### What you need to do
Go through the listing below and gather every line with the word "AUTHOR".
──────── Data for processing ────────
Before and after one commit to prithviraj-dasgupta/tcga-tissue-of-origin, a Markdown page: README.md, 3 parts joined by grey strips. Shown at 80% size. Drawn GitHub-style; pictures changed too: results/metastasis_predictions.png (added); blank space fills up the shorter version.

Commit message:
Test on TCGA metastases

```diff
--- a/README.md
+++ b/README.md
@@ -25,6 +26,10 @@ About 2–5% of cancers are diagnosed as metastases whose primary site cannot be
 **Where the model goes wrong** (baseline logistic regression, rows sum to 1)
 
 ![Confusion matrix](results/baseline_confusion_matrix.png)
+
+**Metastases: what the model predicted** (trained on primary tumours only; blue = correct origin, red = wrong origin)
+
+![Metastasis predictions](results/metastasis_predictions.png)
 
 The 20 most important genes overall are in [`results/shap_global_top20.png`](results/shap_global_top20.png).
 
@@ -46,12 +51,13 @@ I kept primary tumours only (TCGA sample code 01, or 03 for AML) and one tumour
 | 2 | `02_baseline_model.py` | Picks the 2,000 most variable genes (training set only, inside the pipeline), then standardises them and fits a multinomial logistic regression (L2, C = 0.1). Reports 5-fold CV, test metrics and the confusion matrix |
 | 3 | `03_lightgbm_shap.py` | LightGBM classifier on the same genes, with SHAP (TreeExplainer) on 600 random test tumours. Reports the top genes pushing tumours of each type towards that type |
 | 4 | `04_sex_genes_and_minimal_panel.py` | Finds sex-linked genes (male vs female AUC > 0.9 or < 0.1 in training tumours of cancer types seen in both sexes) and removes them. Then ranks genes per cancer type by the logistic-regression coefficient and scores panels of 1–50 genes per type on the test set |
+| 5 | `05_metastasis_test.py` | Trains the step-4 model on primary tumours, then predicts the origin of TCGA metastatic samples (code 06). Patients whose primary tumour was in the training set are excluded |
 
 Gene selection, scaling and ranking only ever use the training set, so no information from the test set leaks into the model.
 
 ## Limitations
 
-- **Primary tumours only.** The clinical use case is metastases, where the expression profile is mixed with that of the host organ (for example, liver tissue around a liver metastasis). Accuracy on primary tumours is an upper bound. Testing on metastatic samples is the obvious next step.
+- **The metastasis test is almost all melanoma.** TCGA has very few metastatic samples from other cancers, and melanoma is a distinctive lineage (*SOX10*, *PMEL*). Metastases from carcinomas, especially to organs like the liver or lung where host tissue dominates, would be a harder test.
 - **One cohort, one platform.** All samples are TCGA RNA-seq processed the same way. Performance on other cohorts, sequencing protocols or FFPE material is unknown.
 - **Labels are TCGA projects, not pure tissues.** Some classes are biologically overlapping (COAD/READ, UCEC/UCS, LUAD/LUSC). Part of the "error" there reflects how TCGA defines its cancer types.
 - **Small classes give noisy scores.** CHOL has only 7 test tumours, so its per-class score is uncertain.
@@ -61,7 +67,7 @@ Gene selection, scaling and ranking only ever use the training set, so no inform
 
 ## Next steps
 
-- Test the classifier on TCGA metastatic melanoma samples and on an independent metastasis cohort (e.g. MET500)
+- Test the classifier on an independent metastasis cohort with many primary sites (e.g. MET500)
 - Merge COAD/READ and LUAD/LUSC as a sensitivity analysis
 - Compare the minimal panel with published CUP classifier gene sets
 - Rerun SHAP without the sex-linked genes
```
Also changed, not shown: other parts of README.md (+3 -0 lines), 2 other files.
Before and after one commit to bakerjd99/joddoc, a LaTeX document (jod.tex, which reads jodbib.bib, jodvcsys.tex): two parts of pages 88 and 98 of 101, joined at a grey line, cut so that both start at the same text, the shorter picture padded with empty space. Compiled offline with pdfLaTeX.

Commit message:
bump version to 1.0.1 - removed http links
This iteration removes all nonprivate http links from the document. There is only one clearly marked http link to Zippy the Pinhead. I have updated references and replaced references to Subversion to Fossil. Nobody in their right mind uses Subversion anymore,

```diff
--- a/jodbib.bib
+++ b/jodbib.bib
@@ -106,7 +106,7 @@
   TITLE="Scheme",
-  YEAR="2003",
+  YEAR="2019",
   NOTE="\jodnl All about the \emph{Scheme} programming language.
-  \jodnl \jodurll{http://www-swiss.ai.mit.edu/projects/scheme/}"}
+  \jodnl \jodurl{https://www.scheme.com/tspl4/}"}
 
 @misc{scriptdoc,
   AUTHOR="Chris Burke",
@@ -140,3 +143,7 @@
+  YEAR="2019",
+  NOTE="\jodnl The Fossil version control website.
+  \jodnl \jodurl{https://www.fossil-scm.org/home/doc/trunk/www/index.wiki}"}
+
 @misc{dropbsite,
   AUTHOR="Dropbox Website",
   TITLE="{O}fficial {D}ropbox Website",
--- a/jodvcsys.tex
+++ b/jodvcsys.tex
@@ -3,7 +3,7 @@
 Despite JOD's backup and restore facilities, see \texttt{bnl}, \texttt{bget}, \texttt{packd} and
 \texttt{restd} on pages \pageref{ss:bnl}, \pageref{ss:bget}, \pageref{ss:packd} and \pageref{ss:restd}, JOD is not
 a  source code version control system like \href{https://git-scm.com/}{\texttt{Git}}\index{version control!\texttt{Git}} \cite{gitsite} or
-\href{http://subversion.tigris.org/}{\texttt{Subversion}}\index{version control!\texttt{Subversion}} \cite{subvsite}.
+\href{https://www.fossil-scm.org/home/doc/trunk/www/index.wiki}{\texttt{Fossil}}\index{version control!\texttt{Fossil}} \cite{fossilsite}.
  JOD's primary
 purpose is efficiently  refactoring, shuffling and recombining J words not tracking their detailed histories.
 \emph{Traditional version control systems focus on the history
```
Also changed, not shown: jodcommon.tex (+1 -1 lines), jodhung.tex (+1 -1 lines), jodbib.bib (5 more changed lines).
────────
### Answer section
   AUTHOR="Chris Burke",
   AUTHOR="Dropbox Website",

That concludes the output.